While Christ was alive they hinted that he was illegitimately born. After his death he was a sign spoken against,
Acts 4:2 greatly annoyed because they were teaching the people and proclaiming in Jesus the resurrection from the dead.
Acts 17:32 (Mars Hill) Now when they heard of the resurrection of the dead, some mocked.
Acts 28:22 …. “for with regard to thissect we know that everywhere it is spoken against.”
And Christ as God’s salvation is still spoken against.
Simeon speaks of the rising and falling in connection with Christ as God’s salvation and also of the sorrow that is coming to Mary.
IV.) Simeon’s Prophecy — Missions
A.) First note the way God calls
Simeon says that the Lord’s salvation was prepared before the face of all the peoples
The phrase there is plural. The Scripture everywhere and always speaks of the peoples and the nations. It does not view mankind as a amorphous blob of humanity. Whether it is in the OT passages which we earlier looked at that refers to Nations or whether it is here where Salvation is prepared before the faces of all the peoples or whether it is the great commission where Christ instruct that the Nations are to be discipled or whether it is the book of Revelation where we see the Nations entering into the new Jerusalem everywhere the Scripture presupposes that God works with peoples and nations.
A Reformed Old Testament scholar who taught at Calvin Seminary, retiring circa 1960,
Martin Wyngaarden recognized this when he wrote,
“Thus the highest description of Jehovah’s covenant people is applied to Egypt, — “my people,” — showing that the Gentiles will share the covenant blessings, not less than Israel. Yet the several nationalities are here kept distinct, even when Gentiles share, in the covenant blessing, on a level of equality with Israel. Egypt, Assyria and Israel are not nationally merged. And the same principles, that nationalities are not obliterated, by membership in the covenant, applies, of course, also in the New Testament dispensation.”
Martin J. Wyngaarden
The Future of the Kingdom in Prophecy and Fulfillment: A Study of the Scope of “Spiritualization” in Scripture pp. 101-102.
This is a hard pill to swallow for modern man for in Rushdoony’s words,

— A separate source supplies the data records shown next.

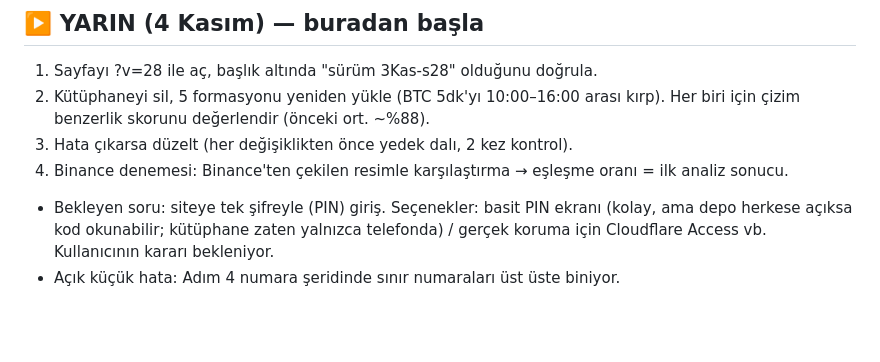
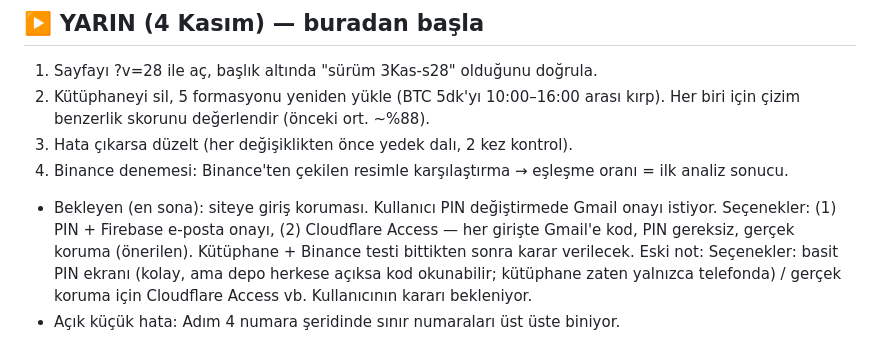
Before and after one commit to metaycicek61/Fotograf-eslestir, a Markdown page: NOTLAR.md, the part around the change. GitHub-like rendering; blank space fills up the shorter version.

Commit message:
NOTLAR: giriş koruması seçenekleri
Co-Authored-By: Claude Opus 5.5 <noreply@anthropic.com>
Claude-Session: https://claude.ai/code/session_01FZwyRHF2cY2g8NrWzZJtNF

```diff
--- a/NOTLAR.md
+++ b/NOTLAR.md
@@ -665,5 +665,5 @@ Sonuç: güvenilir okuma için en az 20 mum görünmeli. En iyi çekim: orta mes
 2. Kütüphaneyi sil, 5 formasyonu yeniden yükle (BTC 5dk'yı 10:00–16:00 arası kırp). Her biri için çizim benzerlik skorunu değerlendir (önceki ort. ~%88).
 3. Hata çıkarsa düzelt (her değişiklikten önce yedek dalı, 2 kez kontrol).
 4. Binance denemesi: Binance'ten çekilen resimle karşılaştırma → eşleşme oranı = ilk analiz sonucu.
-- Bekleyen soru: siteye tek şifreyle (PIN) giriş. Seçenekler: basit PIN ekranı (kolay, ama depo herkese açıksa kod okunabilir; kütüphane zaten yalnızca telefonda) / gerçek koruma için Cloudflare Access vb. Kullanıcının kararı bekleniyor.
+- Bekleyen (en sona): siteye giriş koruması. Kullanıcı PIN değiştirmede Gmail onayı istiyor. Seçenekler: (1) PIN + Firebase e-posta onayı, (2) Cloudflare Access — her girişte Gmail'e kod, PIN gereksiz, gerçek koruma (önerilen). Kütüphane + Binance testi bittikten sonra karar verilecek. Eski not: Seçenekler: basit PIN ekranı (kolay, ama depo herkese açıksa kod okunabilir; kütüphane zaten yalnızca telefonda) / gerçek koruma için Cloudflare Access vb. Kullanıcının kararı bekleniyor.
 - Açık küçük hata: Adım 4 numara şeridinde sınır numaraları üst üste biniyor.
```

“Man is now defined as humanity rather than the individual, and this great one, humanity, to be truly a unity, must exist as one state. in this picture, any assertion of individuality, local or national independence, or the reality of races, is viewed with hostility as a sign of mental sickness; it is an assertion of plurality, which challenges the reality and unity of the universal. It is a ‘sick’ shattering of the great oneness of being. But, since differences and distinctions are basic to all description and definition, meaning disappears as this universal triumphs.”
“The One and the Many
B.) Second note here the clear implication that Christ, who is God’s salvation, is a Christ for all peoples.
God is no respecter of persons and His Gospel is for all people groups in all places at all times. God commands all men and all nations everywhere to repent and we are promised that there will be people in the new Jerusalem of every “tribe, tongue, and nation.”
So we have a need to be expansive and indiscriminate in our setting forth of the Gospel. There is no person … no people group who are outside of God’s command to repent.
God still has not forgotten His people. This is an objective fact.
For those of us who are the Israel of God we still have this Consolation … we still have this redemption. God remains faithful.
We still can delight in the fact that God is gaining the victory in Christ.